The Baltimore Orioles 29-9 record in one run games probably won’t be repeated in 2013. Their 16-2 record in extra-inning games probably won’t be either. It should come as no surprise that every expert in the game is making the same statements here in late February. But to compare the 2012 Orioles to their 2013 brethren is a mistake. The Orioles won’t follow their 2012 formula to 93 wins, they’ll have their own plan for this season.
The Orioles used 12 starting pitchers in 2012 and Wei-Yin Chen led the O’s arms in innings with 192 2/3. This season they enter Spring Training with a greater understanding of their rotation talent. After Tommy Hunter‘s bullpen success (3.71 ERA, 8.5 K/9, 4.00 K/BB compared to 5.71 ERA, 4.7 K/9, 2.65 K/BB as a starter), the O’s likely won’t be tasking him with a job in the starting rotation. A full season in the pen should only help solidify one of the games top tier bullpens.

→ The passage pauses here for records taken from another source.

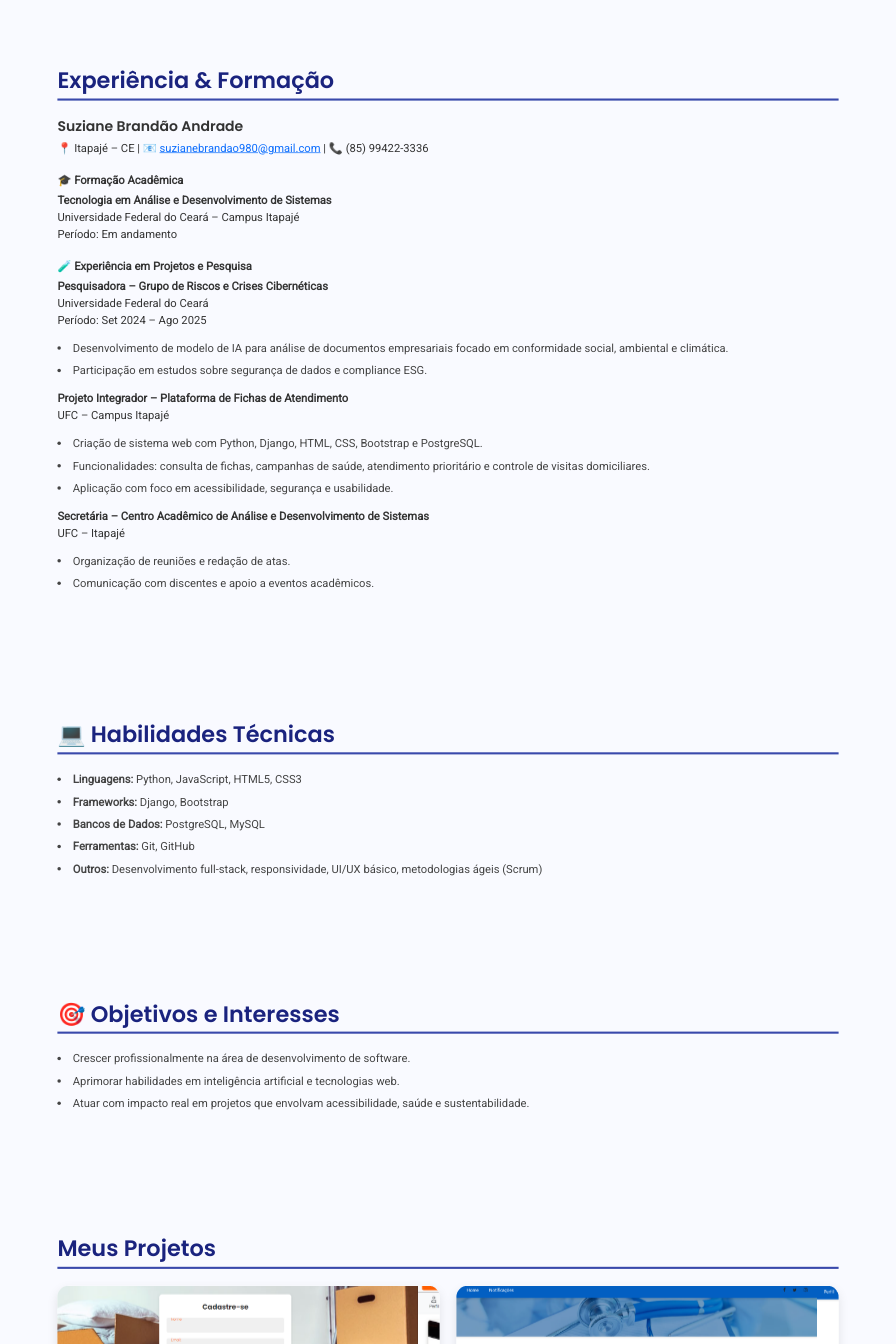
Repository: Suziane90/Portifolio
Page: index2.html
The author's editor kept a copy of each file at every save. The page is drawn from the files as they stood at one save, then again after the next save.
The browser window is 1280 px wide. The pictures show the part of the page from y = 574 to 2494 px (the page is 3303 px tall before and 3356 px after), at 70% of full size.

Above is the page before, as saved 2025-07-24 11:04:27.

### index2.html
<!DOCTYPE html>
<html lang="pt-br">

<head>
  <meta charset="UTF-8" />
  <meta name="viewport" content="width=device-width, initial-scale=1" />
  <title>Portfólio | Anne Wan</title>

  <!-- Bootstrap CSS -->
  <link href="https://cdn.jsdelivr.net/npm/bootstrap@5.3.0/dist/css/bootstrap.min.css" rel="stylesheet" />

  <!-- Google Fonts: Poppins e Roboto -->
  <link href="https://fonts.googleapis.com/css2?family=Poppins:wght@300;600&family=Roboto&display=swap" rel="stylesheet" />

  <style>
    /* Reset e fontes */
    body {
      font-family: 'Roboto', sans-serif;
      background: #f9faff;
      scroll-behavior: smooth;
      color: #333;
    }

    h1,
    h2,
    h3,
    h4,
    h5 {
      font-family: 'Poppins', sans-serif;
    }

    /* Navbar personalizada */
    .navbar-custom {
      background: #1a237e; /* azul escuro */
      box-shadow: 0 4px 12px rgb(26 35 126 / 0.3);
    }

    .navbar-custom .navbar-brand,
    .navbar-custom .nav-link {
      color: #ffffff;
      font-weight: 600;
    }

    .navbar-custom .nav-link:hover {
      color: #ffca28; /* amarelo suave */
    }

    /* Header */
    header {
      background: linear-gradient(135deg, #3949ab, #1a237e);
      color: #fff;
      padding: 6rem 1rem 4rem;
      text-align: center;
      box-shadow: 0 8px 25px rgb(26 35 126 / 0.4);
    }

    header h1 {
      font-size: 3.5rem;
      font-weight: 700;
      margin-bottom: 0.3rem;
    }

    header p {
      font-size: 1.25rem;
      font-weight: 400;
      letter-spacing: 1px;
      opacity: 0.85;
    }

    /* Seções */
    section {
      padding: 3rem 0 4rem;
    }

    section h2 {
      font-weight: 700;
      margin-bottom: 1.5rem;
      border-bottom: 3px solid #3949ab;
      padding-bottom: 0.4rem;
      color: #1a237e;
    }

    /* Cards dos projetos */
    .card {
      border-radius: 1rem;
      box-shadow: 0 6px 15px rgb(0 0 0 / 0.1);
      transition: transform 0.3s ease, box-shadow 0.3s ease;
      overflow: hidden;
    }

    .card:hover {
      transform: translateY(-10px);
      box-shadow: 0 15px 30px rgb(0 0 0 / 0.15);
    }

    .card-body h5 {
      font-weight: 700;
      color: #1a237e;
    }

    .card-body p {
      color: #555;
      line-height: 1.4;
    }

    .btn-primary {
      background-color: #3949ab;
      border: none;
      font-weight: 600;
      padding: 0.5rem 1.6rem;
      border-radius: 50px;
      transition: background-color 0.3s ease;
    }

    .btn-primary:hover {
      background-color: #1a237e;
    }

    /* Carousel */
    .carousel-inner img {
      border-bottom-left-radius: 1rem;
      border-bottom-right-radius: 1rem;
      height: 250px;
      object-fit: cover;
      user-select: none;
    }

    /* Listas e textos */
    ul {
      list-style: disc inside;
      padding-left: 0;
      color: #444;
    }

    ul li {
      margin-bottom: 0.5rem;
      font-size: 1rem;
    }

    /* Footer */
    footer {
      background-color: #1a237e;
      color: #eee;
      padding: 1rem 0;
      text-align: center;
      font-size: 0.9rem;
      letter-spacing: 1px;
    }

    /* Espaçamento entre seções no mobile */
    @media (max-width: 767px) {
      header h1 {
        font-size: 2.5rem;
      }

      header p {
        font-size: 1rem;
      }

      .carousel-inner img {
        height: 200px;
      }
    }
  </style>
</head>

<body>

  <!-- Navbar -->
  <nav class="navbar navbar-expand-md navbar-custom fixed-top shadow-sm">
    <div class="container">
      <a class="navbar-brand" href="#">Anne Wan</a>
      <button class="navbar-toggler" type="button" data-bs-toggle="collapse" data-bs-target="#navMenu" aria-controls="navMenu"
        aria-expanded="false" aria-label="Alternar navegação">
        <span class="navbar-toggler-icon" style="filter: invert(1);"></span>
      </button>
      <div class="collapse navbar-collapse" id="navMenu">
        <ul class="navbar-nav ms-auto gap-3">
          <li class="nav-item"><a class="nav-link" href="#sobre">Sobre</a></li>
          <li class="nav-item"><a class="nav-link" href="#experiencia">Experiência</a></li>
          <li class="nav-item"><a class="nav-link" href="#habilidades">Habilidades</a></li>
          <li class="nav-item"><a class="nav-link" href="#objetivos">Objetivos</a></li>
          <li class="nav-item"><a class="nav-link" href="#projetos">Projetos</a></li>
          <li class="nav-item"><a class="nav-link" href="#contato">Contato</a></li>
        </ul>
      </div>
    </div>
  </nav>

  <!-- Header -->
  <header>
    <div class="container">
      <h1>Anne Wan</h1>
      <p>Desenvolvedora Web | Estudante de ADS</p>
    </div>
  </header>

  <main class="container my-5">

    <!-- Sobre Mim -->
    <section id="sobre" class="mb-5">
      <h2>Sobre Mim</h2>
      <p>
        Sou estudante de Análise e Desenvolvimento de Sistemas, dedicada e sempre em busca de aprimoramento contínuo. Tenho uma forte base em desenvolvimento web full-stack, e gosto de encarar desafios com seriedade e criatividade.
      </p>
    </section>

    <!-- Experiência & Formação -->
    <section id="experiencia" class="mb-5">
      <h2>Experiência & Formação</h2>

      <div class="mb-4">
        <h5><strong>Suziane Brandão Andrade</strong></h5>
        <p>📍 Itapajé – CE | 📧 <a href="mailto:suzianebrandao980@gmail.com" class="link-primary">suzianebrandao980@gmail.com</a> | 📞 (85) 99422-3336</p>
      </div>

      <div class="mb-4">
        <h6><strong>🎓 Formação Acadêmica</strong></h6>
        <p><strong>Tecnologia em Análise e Desenvolvimento de Sistemas</strong><br />
          Universidade Federal do Ceará – Campus Itapajé<br />
          Período: Em andamento
        </p>
      </div>

      <div class="mb-4">
        <h6><strong>🧪 Experiência em Projetos e Pesquisa</strong></h6>
        <p><strong>Pesquisadora – Grupo de Riscos e Crises Cibernéticas</strong><br />
          Universidade Federal do Ceará<br />
          Período: Set 2024 – Ago 2025</p>
        <ul>
          <li>Desenvolvimento de modelo de IA para análise de documentos empresariais focado em conformidade social, ambiental e climática.</li>
          <li>Participação em estudos sobre segurança de dados e compliance ESG.</li>
        </ul>

        <p><strong>Projeto Integrador – Plataforma de Fichas de Atendimento</strong><br />
          UFC – Campus Itapajé</p>
        <ul>
          <li>Criação de sistema web com Python, Django, HTML, CSS, Bootstrap e PostgreSQL.</li>
          <li>Funcionalidades: consulta de fichas, campanhas de saúde, atendimento prioritário e controle de visitas domiciliares.</li>
          <li>Aplicação com foco em acessibilidade, segurança e usabilidade.</li>
        </ul>

        <p><strong>Secretária – Centro Acadêmico de Análise e Desenvolvimento de Sistemas</strong><br />
          UFC – Itapajé</p>
        <ul>
          <li>Organização de reuniões e redação de atas.</li>
          <li>Comunicação com discentes e apoio a eventos acadêmicos.</li>
        </ul>
      </div>
    </section>

    <!-- Habilidades Técnicas -->
    <section id="habilidades" class="mb-5">
      <h2>💻 Habilidades Técnicas</h2>
      <ul>
        <li><strong>Linguagens:</strong> Python, JavaScript, HTML5, CSS3</li>
        <li><strong>Frameworks:</strong> Django, Bootstrap</li>
        <li><strong>Bancos de Dados:</strong> PostgreSQL, MySQL</li>
        <li><strong>Ferramentas:</strong> Git, GitHub</li>
        <li><strong>Outros:</strong> Desenvolvimento full-stack, responsividade, UI/UX básico, metodologias ágeis (Scrum)</li>
      </ul>
    </section>

    <!-- Objetivos e Interesses -->
    <section id="objetivos" class="mb-5">
      <h2>🎯 Objetivos e Interesses</h2>
      <ul>
        <li>Crescer profissionalmente na área de desenvolvimento de software.</li>
        <li>Aprimorar habilidades em inteligência artificial e tecnologias web.</li>
        <li>Atuar com impacto real em projetos que envolvam acessibilidade, saúde e sustentabilidade.</li>
      </ul>
    </section>

    <!-- Projetos -->
    <section id="projetos" class="mb-5">
      <h2>Meus Projetos</h2>

      <div class="row gy-4">

        <!-- Projeto InovaHabitat -->
        <div class="col-md-6">
          <div class="card h-100 border-0">
            <div id="carouselInova" class="carousel slide rounded-top" data-bs-ride="carousel">
              <div class="carousel-inner">
                <div class="carousel-item active">
                  <img src="assets/Inova3.png" class="d-block w-100" alt="InovaHabitat imagem 1" />
                </div>
                <div class="carousel-item">
                  <img src="assets/inova2.png" class="d-block w-100" alt="InovaHabitat imagem 2" />
                </div>
                <div class="carousel-item">
                  <img src="assets/Inova6.png" class="d-block w-100" alt="InovaHabitat imagem 3" />
                </div>
              </div>
              <button
                class="carousel-control-prev"
                type="button"
                data-bs-target="#carouselInova"
                data-bs-slide="prev"
              >
                <span class="carousel-control-prev-icon" aria-hidden="true"></span>
                <span class="visually-hidden">Anterior</span>
              </button>
              <button
                class="carousel-control-next"
                type="button"
                data-bs-target="#carouselInova"
                data-bs-slide="next"
              >
                <span class="carousel-control-next-icon" aria-hidden="true"></span>
                <span class="visually-hidden">Próximo</span>
              </button>
            </div>
            <div class="card-body">
              <h5 class="card-title">📦 Projeto InovaHabitat</h5>
              <p class="card-text">
                Plataforma de anúncios para universitários. Funcionalidades de login, cadastro, CRUD de produtos e mais.
              </p>
              <a href="https://github.com/seuusuario/inova-habitat" target="_blank" class="btn btn-primary"
                >Ver no GitHub</a
              >
            </div>
          </div>
        </div>

        <!-- Projeto AgendMed -->
        <div class="col-md-6">
          <div class="card h-100 border-0">
            <div id="carouselAgendMed" class="carousel slide rounded-top" data-bs-ride="carousel">
              <div class="carousel-inner">
                <div class="carousel-item active">
                  <img src="assets/Agend2.png" class="d-block w-100" alt="AgendMed imagem 1" />
                </div>
                <div class="carousel-item">
                  <img src="assets/Agend3.png" class="d-block w-100" alt="AgendMed imagem 2" />
                </div>
                <div class="carousel-item">
                  <img src="assets/Agend4.png" class="d-block w-100" alt="AgendMed imagem 3" />
                </div>
              </div>
              <button
                class="carousel-control-prev"
                type="button"
                data-bs-target="#carouselAgendMed"
                data-bs-slide="prev"
              >
                <span class="carousel-control-prev-icon" aria-hidden="true"></span>
                <span class="visually-hidden">Anterior</span>
              </button>
              <button
                class="carousel-control-next"
                type="button"
                data-bs-target="#carouselAgendMed"
                data-bs-slide="next"
              >
                <span class="carousel-control-next-icon" aria-hidden="true"></span>
                <span class="visually-hidden">Próximo</span>
              </button>
            </div>
            <div class="card-body">
              <h5 class="card-title">📅 AgendMed</h5>
              <p class="card-text">
                Sistema para agendamento médico online, com controle de pacientes, consultas e notificações.
              </p>
              <a href="https://github.com/seuusuario/agendmed" target="_blank" class="btn btn-primary"
                >Ver no GitHub</a
              >
            </div>
          </div>
        </div>

      </div>
    </section>

    <!-- Contato -->
    <section id="contato" class="mb-5">
      <h2>Contato</h2>
      <p>Email: <a href="mailto:annewan@email.com" class="link-primary">annewan@email.com</a></p>
      <p>
        <a href="https://github.com/seuusuario" target="_blank" class="me-3 link-primary">GitHub</a>
        <a href="https://linkedin.com/in/seulinkedin" target="_blank" class="link-primary">LinkedIn</a>
      </p>
    </section>

  </main>

  <footer>
    <small>© 2025 Anne Wan</small>
  </footer>

  <!-- Bootstrap JS Bundle -->
  <script src="https://cdn.jsdelivr.net/npm/bootstrap@5.3.0/dist/js/bootstrap.bundle.min.js"></script>

</body>

</html>

After the next save:
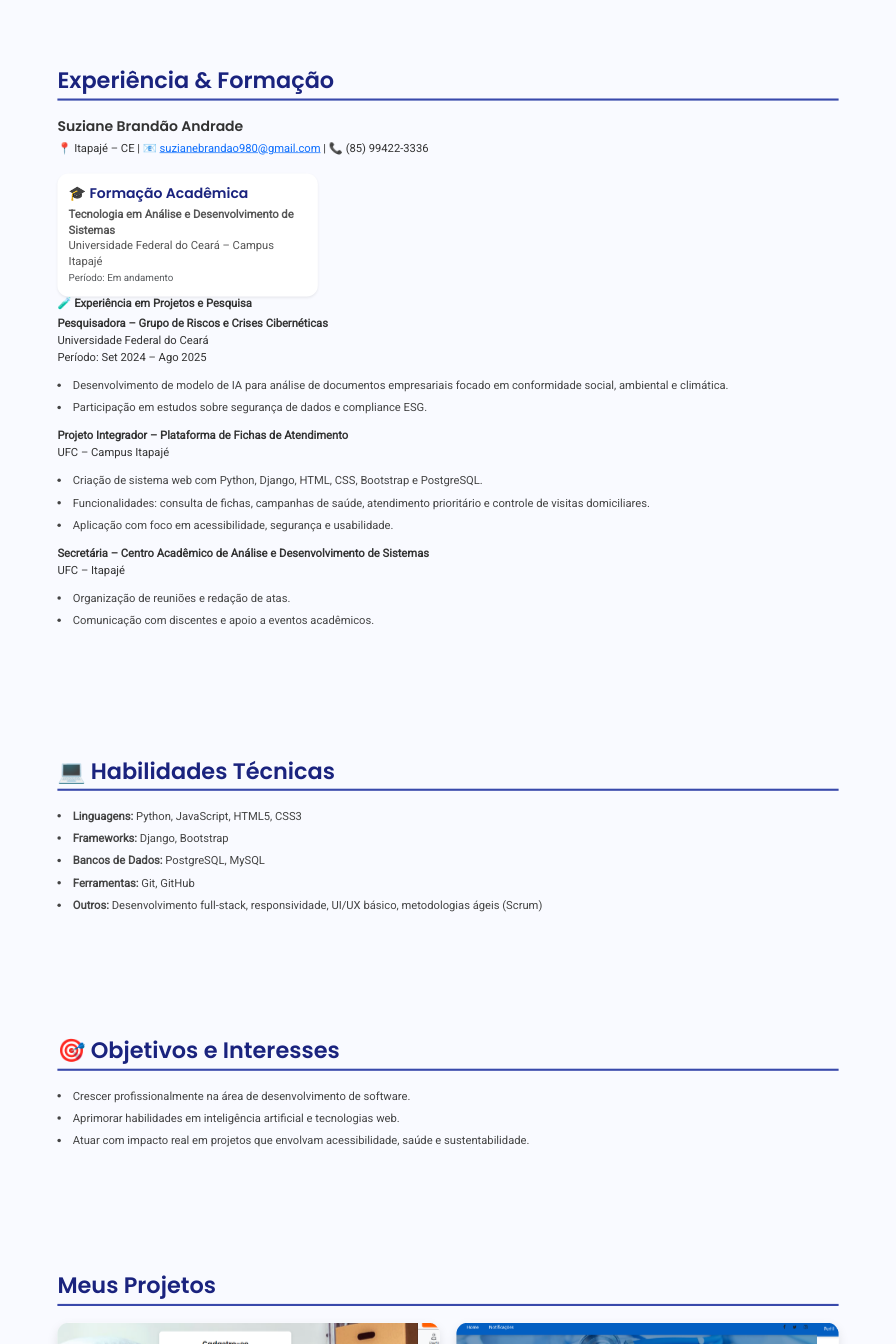
Saved 36 s later.
--- a/index2.html
+++ b/index2.html
@@ -214,13 +214,16 @@
         <p>📍 Itapajé – CE | 📧 <a href="mailto:suzianebrandao980@gmail.com" class="link-primary">suzianebrandao980@gmail.com</a> | 📞 (85) 99422-3336</p>
       </div>
 
-      <div class="mb-4">
-        <h6><strong>🎓 Formação Acadêmica</strong></h6>
-        <p><strong>Tecnologia em Análise e Desenvolvimento de Sistemas</strong><br />
-          Universidade Federal do Ceará – Campus Itapajé<br />
-          Período: Em andamento
-        </p>
-      </div>
+      <div class="col-md-4">
+      <div class="card shadow-sm h-100 border-0">
+        <div class="card-body">
+          <h5 class="card-title fw-bold">🎓 Formação Acadêmica</h5>
+          <p class="card-text mb-0"><strong>Tecnologia em Análise e Desenvolvimento de Sistemas</strong></p>
+          <p class="card-text mb-0">Universidade Federal do Ceará – Campus Itapajé</p>
+          <p class="card-text"><small class="text-muted">Período: Em andamento</small></p>
+        </div>
+      </div>
+    </div>
 
       <div class="mb-4">
         <h6><strong>🧪 Experiência em Projetos e Pesquisa</strong></h6>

Similarly, the Orioles called on Chris Tillman on July 4 after his tear through Triple-A. Tillman started in 15 games, totaled a 2.93 ERA and earned 9 quality starts in those outings. FanGraph’s ZiP projections predict 165 2/3 innings this season, he threw just 86 with Baltimore in 2012. Assuming he’s healthy, Tillman makes the rotation an even stronger force than it was this time last year.
A healthy Jason Hammel could completely change the Orioles rotation as well. Hammel has assured reporters that is knee feels great and seems ready to rock in 2013. The Birds number one starter had a career year with a 3.43 ERA over 118 innings pitched (his fewest since 2008). Getting him close to 200 innings would be huge for Buck Showalter’s team.
Having a full season of Nate McLouth will be big for the O’s lineup as well. McLouth only played in 55 games for the Orioles and was second on the team in stolen bases with 12. Expect to see a few more of those this season. He didn’t join the Orioles until August 4 and hit .268/.342/.435 with 7 home runs and 18 RBI with Baltimore. As a full-time left fielder, the Orioles lineup becomes more solidified than it did when they were plugging Nolan Reimold, Xavier Avery or Bill Hall in that spot the first half of 2012.
Most importantly, let’s not forget about defense. Before Manny Machado was called up to play third base (August 9), the Orioles were one of the worst defensive teams in the league. Wilson Betemit and Mark Reynolds couldn’t cut it on the left side of the infield, but Machado’s glove and instincts completely changed their play. The O’s went 33-18 in their games with Machado manning the bag down.
To look at the Orioles 2012 season as a whole and make a summation of it would be a big mistake. April through July the Orioles went 55-49 with a -51 run differential. August through October (regular season) the O’s went 38-20 with a +58 run differential. The August through October team had McLouth and Machado, Tommy Hunter in the bullpen, Chris Tillman in the rotation and, later on, Dylan Bundy on the staff as well. This year they’ll have all that, plus a healthy Nick Markakis, Jason Hammel and even Nolan Reimold.
Any experts that want to compare the 2013 to 2012 teams because they have similar rosters are doing a disservice to themselves for not noting the dramatic changes Buck Showalter‘s team underwent to propel them to 93 wins last year. I see the 2013 Orioles as the August-October Orioles. They’re playing in a tougher division this go around with improvements in Toronto and Boston, but their current roster made them a contender last year.
I don’t expect the O’s narrative this season to be about close wins or run differentials because a closer look will reveal that story really wasn’t a part of narrative for this current crop of guys.